#### Task description:
Filter out all lines without the word "head" from the data below, please, and copy the rest.

#### Supplied material:
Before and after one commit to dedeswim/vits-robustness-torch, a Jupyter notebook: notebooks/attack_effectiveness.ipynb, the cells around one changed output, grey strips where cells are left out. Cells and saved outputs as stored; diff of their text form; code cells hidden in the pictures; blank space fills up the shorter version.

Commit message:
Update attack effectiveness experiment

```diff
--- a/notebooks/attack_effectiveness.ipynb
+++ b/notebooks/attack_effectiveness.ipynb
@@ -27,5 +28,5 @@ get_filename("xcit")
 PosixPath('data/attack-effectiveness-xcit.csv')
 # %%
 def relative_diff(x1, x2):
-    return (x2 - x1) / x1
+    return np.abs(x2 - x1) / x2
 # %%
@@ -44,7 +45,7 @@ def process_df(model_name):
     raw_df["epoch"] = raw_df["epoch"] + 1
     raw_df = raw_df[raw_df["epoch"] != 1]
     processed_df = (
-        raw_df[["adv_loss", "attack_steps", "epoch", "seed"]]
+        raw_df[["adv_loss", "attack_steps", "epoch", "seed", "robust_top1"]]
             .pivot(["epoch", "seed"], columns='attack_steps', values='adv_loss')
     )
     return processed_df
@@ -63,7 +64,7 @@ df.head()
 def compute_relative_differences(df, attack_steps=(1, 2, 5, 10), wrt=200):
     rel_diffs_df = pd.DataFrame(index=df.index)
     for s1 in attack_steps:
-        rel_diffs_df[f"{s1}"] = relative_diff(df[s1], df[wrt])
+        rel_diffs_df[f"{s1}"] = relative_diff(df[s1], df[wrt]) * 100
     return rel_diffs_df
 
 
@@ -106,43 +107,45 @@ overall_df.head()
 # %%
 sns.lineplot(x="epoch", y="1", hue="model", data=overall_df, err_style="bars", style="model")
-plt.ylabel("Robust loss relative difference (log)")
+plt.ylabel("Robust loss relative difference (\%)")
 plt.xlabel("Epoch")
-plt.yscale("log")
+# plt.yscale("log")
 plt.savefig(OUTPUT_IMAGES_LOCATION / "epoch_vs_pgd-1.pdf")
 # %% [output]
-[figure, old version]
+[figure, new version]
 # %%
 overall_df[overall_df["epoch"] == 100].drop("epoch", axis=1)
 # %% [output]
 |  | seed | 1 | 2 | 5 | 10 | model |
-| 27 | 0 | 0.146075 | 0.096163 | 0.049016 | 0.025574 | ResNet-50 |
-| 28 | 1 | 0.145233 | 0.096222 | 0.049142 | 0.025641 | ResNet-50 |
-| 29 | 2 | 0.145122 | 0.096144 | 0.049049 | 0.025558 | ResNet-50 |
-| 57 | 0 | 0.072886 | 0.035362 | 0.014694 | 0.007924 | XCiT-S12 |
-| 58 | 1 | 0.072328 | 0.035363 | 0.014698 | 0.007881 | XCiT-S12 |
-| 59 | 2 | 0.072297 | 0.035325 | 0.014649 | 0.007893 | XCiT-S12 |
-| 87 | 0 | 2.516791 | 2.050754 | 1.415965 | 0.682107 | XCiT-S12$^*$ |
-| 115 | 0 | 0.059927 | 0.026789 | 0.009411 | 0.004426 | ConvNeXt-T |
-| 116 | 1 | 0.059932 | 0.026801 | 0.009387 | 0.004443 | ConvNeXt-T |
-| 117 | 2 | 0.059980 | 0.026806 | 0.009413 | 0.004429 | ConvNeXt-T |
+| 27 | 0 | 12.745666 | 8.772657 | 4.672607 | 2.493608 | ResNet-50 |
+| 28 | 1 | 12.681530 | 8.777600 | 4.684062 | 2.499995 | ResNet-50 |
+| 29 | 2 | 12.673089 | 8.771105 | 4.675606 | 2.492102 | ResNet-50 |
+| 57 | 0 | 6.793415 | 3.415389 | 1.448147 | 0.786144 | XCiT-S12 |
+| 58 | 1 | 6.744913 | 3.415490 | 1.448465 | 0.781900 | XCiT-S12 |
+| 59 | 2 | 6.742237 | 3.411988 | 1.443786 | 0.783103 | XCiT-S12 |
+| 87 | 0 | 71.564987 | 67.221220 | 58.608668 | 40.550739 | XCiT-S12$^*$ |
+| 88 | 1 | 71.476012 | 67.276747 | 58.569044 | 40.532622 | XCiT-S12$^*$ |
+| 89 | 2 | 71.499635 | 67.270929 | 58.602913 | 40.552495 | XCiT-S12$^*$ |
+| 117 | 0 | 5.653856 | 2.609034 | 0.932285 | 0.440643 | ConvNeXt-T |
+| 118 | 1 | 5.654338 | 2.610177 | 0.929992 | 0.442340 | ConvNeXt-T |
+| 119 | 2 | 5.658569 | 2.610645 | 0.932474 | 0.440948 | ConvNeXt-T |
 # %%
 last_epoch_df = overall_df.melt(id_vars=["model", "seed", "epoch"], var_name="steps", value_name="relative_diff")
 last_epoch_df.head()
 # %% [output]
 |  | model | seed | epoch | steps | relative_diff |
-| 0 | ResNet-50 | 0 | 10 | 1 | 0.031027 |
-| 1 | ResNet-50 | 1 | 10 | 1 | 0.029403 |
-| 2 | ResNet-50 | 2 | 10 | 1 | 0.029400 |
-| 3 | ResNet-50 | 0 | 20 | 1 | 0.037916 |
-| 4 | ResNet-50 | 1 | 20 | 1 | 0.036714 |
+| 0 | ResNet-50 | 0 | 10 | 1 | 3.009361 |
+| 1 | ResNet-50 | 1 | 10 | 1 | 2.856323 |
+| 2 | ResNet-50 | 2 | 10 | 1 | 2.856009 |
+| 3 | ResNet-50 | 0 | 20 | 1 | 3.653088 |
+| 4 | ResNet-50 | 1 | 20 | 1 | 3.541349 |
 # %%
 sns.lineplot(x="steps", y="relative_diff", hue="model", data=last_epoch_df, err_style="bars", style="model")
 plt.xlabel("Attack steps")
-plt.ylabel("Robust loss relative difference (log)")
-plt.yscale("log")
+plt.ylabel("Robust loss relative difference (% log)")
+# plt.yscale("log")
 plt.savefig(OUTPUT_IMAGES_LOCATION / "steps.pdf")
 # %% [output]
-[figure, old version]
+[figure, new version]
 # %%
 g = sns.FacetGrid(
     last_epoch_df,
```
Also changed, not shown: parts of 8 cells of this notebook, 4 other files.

#### Task answer:
@@ -63,7 +64,7 @@ df.head()
@@ -106,43 +107,45 @@ overall_df.head()
 last_epoch_df.head()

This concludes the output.